Over One-Third of Employees will be Job Hunting in 2019

We’ve got good news and bad news.

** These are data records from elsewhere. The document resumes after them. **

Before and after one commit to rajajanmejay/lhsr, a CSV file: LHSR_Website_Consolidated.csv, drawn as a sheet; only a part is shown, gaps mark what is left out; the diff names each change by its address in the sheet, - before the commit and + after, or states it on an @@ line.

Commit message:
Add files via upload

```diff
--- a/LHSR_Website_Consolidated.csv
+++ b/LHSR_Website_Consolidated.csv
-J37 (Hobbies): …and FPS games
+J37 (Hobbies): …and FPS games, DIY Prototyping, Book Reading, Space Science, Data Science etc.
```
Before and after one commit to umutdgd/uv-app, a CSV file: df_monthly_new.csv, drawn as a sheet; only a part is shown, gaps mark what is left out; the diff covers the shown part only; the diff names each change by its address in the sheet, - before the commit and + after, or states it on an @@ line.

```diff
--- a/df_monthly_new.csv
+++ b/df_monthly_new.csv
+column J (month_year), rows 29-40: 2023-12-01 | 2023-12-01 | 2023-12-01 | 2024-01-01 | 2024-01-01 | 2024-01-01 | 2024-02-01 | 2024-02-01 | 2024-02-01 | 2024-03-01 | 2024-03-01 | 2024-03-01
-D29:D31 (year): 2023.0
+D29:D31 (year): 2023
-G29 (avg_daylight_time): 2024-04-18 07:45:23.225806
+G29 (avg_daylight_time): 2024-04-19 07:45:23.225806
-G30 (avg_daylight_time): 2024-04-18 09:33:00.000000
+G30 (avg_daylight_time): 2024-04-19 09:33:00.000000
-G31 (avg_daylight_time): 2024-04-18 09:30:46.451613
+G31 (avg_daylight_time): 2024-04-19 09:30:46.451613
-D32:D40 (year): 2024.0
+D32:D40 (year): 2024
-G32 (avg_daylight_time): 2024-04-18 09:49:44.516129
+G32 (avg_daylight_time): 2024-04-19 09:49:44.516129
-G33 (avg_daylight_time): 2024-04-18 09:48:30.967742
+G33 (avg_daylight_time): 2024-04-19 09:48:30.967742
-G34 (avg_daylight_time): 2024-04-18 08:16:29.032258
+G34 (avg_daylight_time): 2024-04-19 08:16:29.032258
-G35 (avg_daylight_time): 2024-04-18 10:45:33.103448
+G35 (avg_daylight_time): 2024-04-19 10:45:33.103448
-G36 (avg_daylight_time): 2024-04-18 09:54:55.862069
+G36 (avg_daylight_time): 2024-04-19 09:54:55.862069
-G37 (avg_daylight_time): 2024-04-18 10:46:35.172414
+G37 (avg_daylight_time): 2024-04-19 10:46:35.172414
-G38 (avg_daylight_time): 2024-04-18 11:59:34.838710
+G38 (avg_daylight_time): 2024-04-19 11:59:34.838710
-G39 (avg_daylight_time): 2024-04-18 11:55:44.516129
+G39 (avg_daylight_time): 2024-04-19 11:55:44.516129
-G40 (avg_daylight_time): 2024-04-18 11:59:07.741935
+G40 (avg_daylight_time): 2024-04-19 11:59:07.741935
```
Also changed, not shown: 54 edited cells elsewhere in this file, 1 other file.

We’ll start with the bad: roughly 35% of workers plan to look for a new job in 2019. Now here’s the good news: this number is down drastically from 74% in 2018.

engagement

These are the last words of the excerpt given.